§ **Task description**: Which lines in the entries below contain the string "about"? Show each of them in full.

§ **Supplied entries**:
● ● ● ● ● ● ●
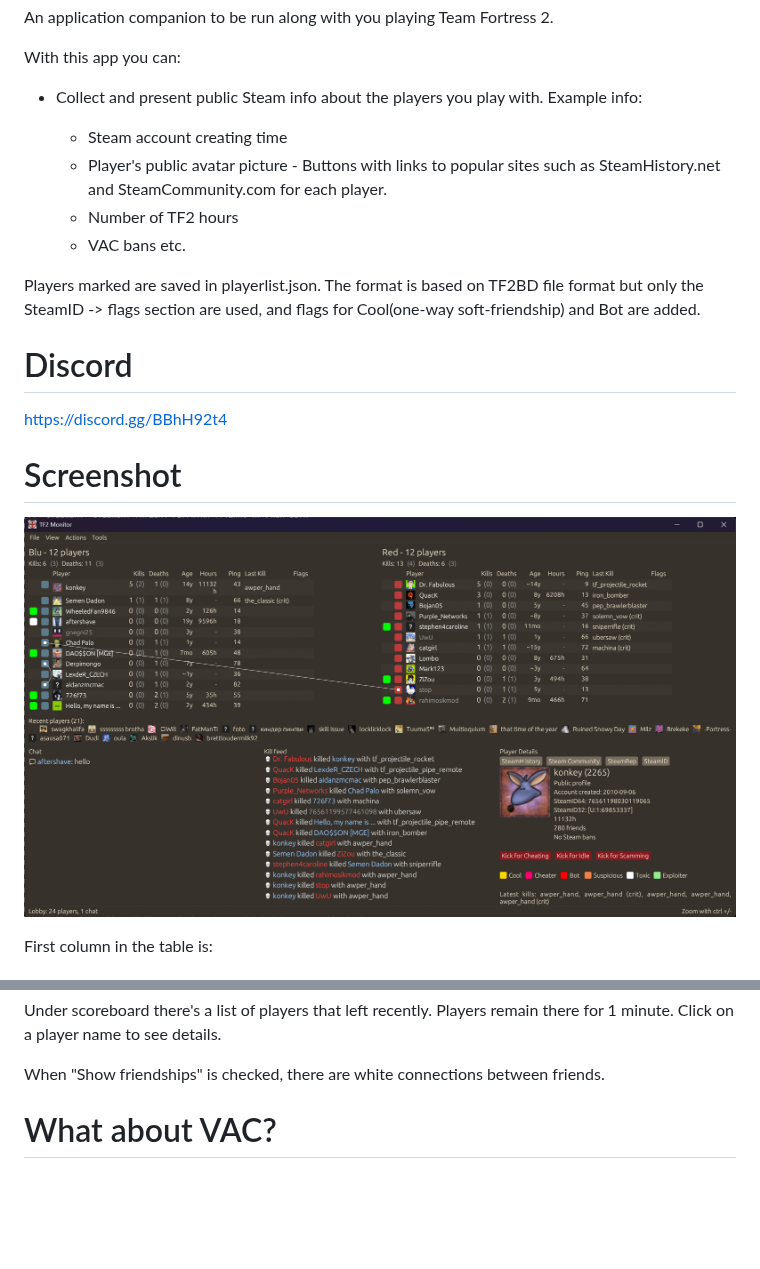
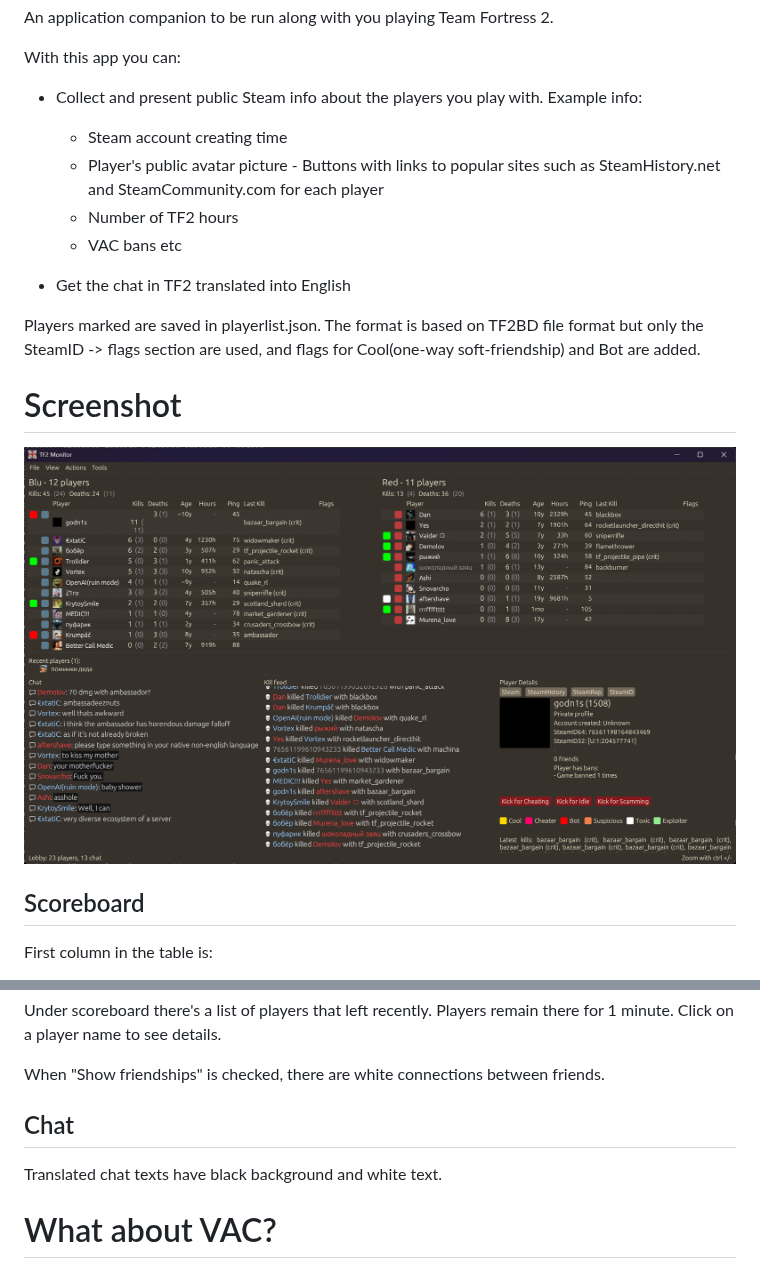
Before and after one commit to aftershavetf2/TF2Monitor, a Markdown page: README.md, 2 parts joined by grey strips. Rendered like a GitHub page; pictures changed too: screenshots/TF2Monitor.png; blank space fills up the shorter version.

Commit message:
Updated readme and screenshot

```diff
--- a/README.md
+++ b/README.md
@@ -11,19 +13,19 @@ With this app you can:
 - Collect and present public Steam info about the players you play with. Example info:
 
   - Steam account creating time
-  - Player's public avatar picture - Buttons with links to popular sites such as SteamHistory.net and SteamCommunity.com for each player.
+  - Player's public avatar picture - Buttons with links to popular sites such as SteamHistory.net and SteamCommunity.com for each player
   - Number of TF2 hours
-  - VAC bans etc.
+  - VAC bans etc
+
+- Get the chat in TF2 translated into English
 
 Players marked are saved in playerlist.json. The format is based on TF2BD file format but only the SteamID -> flags section are used, and flags for Cool(one-way soft-friendship) and Bot are added.
-
-# Discord
-
-https://discord.gg/BBhH92t4
 
 # Screenshot
 
 ![Alt text](/screenshots/TF2Monitor.png?raw=true "TF2Monitor")
+
+## Scoreboard
 
 First column in the table is:
 
@@ -38,6 +40,10 @@ Hover on a player name to see some brief information about the player. Players m
 Under scoreboard there's a list of players that left recently. Players remain there for 1 minute. Click on a player name to see details.
 
 When "Show friendships" is checked, there are white connections between friends.
+
+## Chat
+
+Translated chat texts have black background and white text.
 
 # What about VAC?
 
```
Also changed, not shown: other parts of README.md (+2 -0 lines).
● ● ● ● ● ● ●
§ **Result of the exercise**:
 - Collect and present public Steam info about the players you play with. Example info:
@@ -38,6 +40,10 @@ Hover on a player name to see some brief information about the player. Players m
 # What about VAC?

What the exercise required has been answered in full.